Professor of Computer Science at Indiana University, a Faculty Associate at California Institute of Technology, and a Distinguished Visiting Scientist at Oak Ridge National Laboratory
Thomas Sterling is Professor of Informatics and Computing at Indiana University. He serves as the Executive Associate Director of CREST and as its Chief Scientist. Since receiving his Ph.D from MIT as a Hertz Fellow in 1984, Sterling has conducted research in parallel computing systems in industry, academia, and government centers. He is most widely known for his pioneering work in commodity cluster computing as leader of the Beowulf Project, for which he and colleagues were awarded the Gordon Bell Prize

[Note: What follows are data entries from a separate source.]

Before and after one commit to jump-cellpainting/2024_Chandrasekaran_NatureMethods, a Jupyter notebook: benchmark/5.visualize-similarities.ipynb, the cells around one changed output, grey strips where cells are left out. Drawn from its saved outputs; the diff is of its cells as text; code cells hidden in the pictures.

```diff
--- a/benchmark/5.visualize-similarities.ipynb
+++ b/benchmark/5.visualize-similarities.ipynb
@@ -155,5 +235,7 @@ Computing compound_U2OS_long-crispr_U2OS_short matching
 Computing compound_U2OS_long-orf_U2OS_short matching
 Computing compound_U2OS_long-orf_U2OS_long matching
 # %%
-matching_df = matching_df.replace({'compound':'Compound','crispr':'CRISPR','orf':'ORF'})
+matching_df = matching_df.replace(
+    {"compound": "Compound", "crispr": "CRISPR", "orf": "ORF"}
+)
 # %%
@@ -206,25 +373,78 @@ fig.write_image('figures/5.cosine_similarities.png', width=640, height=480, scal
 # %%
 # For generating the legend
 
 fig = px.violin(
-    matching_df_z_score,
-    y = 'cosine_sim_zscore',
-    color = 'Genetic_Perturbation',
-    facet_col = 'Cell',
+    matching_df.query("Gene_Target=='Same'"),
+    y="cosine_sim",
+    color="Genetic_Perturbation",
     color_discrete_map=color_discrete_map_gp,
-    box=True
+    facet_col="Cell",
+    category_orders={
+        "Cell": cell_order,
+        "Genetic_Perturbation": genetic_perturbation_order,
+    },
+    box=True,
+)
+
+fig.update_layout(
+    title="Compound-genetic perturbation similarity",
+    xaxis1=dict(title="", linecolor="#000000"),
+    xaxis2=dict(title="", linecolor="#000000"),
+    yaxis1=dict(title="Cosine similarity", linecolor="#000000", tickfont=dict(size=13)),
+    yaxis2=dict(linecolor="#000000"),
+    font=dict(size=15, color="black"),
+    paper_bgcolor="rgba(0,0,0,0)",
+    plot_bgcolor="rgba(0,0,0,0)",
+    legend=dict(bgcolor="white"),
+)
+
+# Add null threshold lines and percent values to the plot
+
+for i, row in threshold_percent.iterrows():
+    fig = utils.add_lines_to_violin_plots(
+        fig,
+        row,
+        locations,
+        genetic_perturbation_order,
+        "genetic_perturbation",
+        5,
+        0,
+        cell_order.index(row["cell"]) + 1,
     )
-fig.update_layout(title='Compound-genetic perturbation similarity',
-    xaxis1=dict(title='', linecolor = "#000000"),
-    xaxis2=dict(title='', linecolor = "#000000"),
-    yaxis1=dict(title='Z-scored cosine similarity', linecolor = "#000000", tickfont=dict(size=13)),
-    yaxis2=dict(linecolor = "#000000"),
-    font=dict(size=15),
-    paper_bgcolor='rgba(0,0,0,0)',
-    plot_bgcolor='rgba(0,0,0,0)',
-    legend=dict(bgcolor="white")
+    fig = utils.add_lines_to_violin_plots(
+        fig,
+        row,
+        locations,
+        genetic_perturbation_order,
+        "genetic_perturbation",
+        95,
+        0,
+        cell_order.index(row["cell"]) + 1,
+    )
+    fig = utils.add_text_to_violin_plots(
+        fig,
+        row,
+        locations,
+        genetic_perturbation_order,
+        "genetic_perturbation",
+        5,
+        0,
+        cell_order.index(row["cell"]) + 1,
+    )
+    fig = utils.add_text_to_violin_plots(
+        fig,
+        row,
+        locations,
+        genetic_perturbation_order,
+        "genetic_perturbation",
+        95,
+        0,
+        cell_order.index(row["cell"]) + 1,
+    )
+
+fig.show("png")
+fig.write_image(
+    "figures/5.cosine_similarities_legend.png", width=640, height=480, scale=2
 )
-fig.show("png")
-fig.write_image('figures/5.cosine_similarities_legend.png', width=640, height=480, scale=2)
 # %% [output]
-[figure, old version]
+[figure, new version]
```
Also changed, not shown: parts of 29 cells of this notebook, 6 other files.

Professor Sterling currently leads a team of researchers at IU to derive the advanced ParalleX execution model and develop a proof-of-concept reference implementation to enable a new generation of extreme scale computing systems and applications. He is the co-author of six books and holds six patents.
Sterling served 7 years in the US Navy before entering MIT in the late 1970s, and earned his masters at the Electrical Power Engineering Lab (EPSEL). Intrigued by the early concepts of parallel computers, Sterling built one for his Master’s thesis and has been working in this domain for the last 35 years.
As a child he was a member of a professional boys choir in New York and performed with the New York Philharmonic both at Carnegie Hall and at Lincoln Center at the tender age of 12. His life-long hobbies and interests include sailing, late Bronze Age history and Astronomy.
Thomas’ Top 5 HPC initiatives or technologies to watch in 2013:
- System-scale parallel adaptive runtime software
- Exascale computing concepts (execution model) and directions
- Extreme scale dynamic graph analytics
- 3-D die stacking for integrated multi-core & memory chips
- Parallel programming models and interfaces to expose billion-way